_BRIEF_: What you return should match every record exactly, with the images removed.

== INFORMATION GIVEN ==

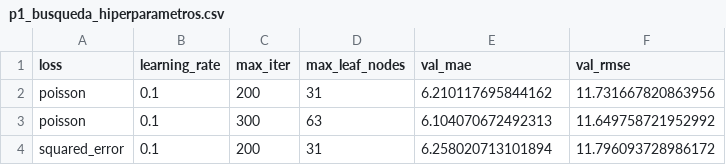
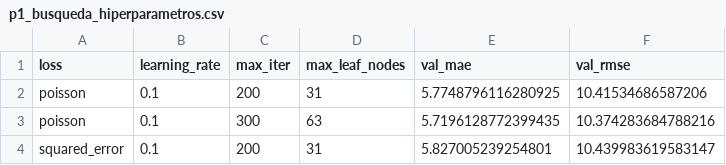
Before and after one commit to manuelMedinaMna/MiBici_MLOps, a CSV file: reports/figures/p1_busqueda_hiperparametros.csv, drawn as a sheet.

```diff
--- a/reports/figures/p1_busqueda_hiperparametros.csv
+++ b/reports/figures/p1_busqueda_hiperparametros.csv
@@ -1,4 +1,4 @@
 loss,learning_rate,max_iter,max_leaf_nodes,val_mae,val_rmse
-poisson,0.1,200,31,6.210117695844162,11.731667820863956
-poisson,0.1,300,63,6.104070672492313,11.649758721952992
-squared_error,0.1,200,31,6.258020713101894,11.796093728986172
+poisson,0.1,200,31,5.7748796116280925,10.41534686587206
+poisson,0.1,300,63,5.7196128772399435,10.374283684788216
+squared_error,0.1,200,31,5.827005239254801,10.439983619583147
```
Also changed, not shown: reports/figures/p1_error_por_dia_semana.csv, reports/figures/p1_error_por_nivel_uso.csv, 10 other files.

===

_REPLY TO THE TASK_:
Before and after one commit to manuelMedinaMna/MiBici_MLOps, a CSV file: reports/figures/p1_busqueda_hiperparametros.csv, drawn as a sheet.

```diff
--- a/reports/figures/p1_busqueda_hiperparametros.csv
+++ b/reports/figures/p1_busqueda_hiperparametros.csv
@@ -1,4 +1,4 @@
 loss,learning_rate,max_iter,max_leaf_nodes,val_mae,val_rmse
-poisson,0.1,200,31,6.210117695844162,11.731667820863956
-poisson,0.1,300,63,6.104070672492313,11.649758721952992
-squared_error,0.1,200,31,6.258020713101894,11.796093728986172
+poisson,0.1,200,31,5.7748796116280925,10.41534686587206
+poisson,0.1,300,63,5.7196128772399435,10.374283684788216
+squared_error,0.1,200,31,5.827005239254801,10.439983619583147
```
Also changed, not shown: reports/figures/p1_error_por_dia_semana.csv, reports/figures/p1_error_por_nivel_uso.csv, 10 other files.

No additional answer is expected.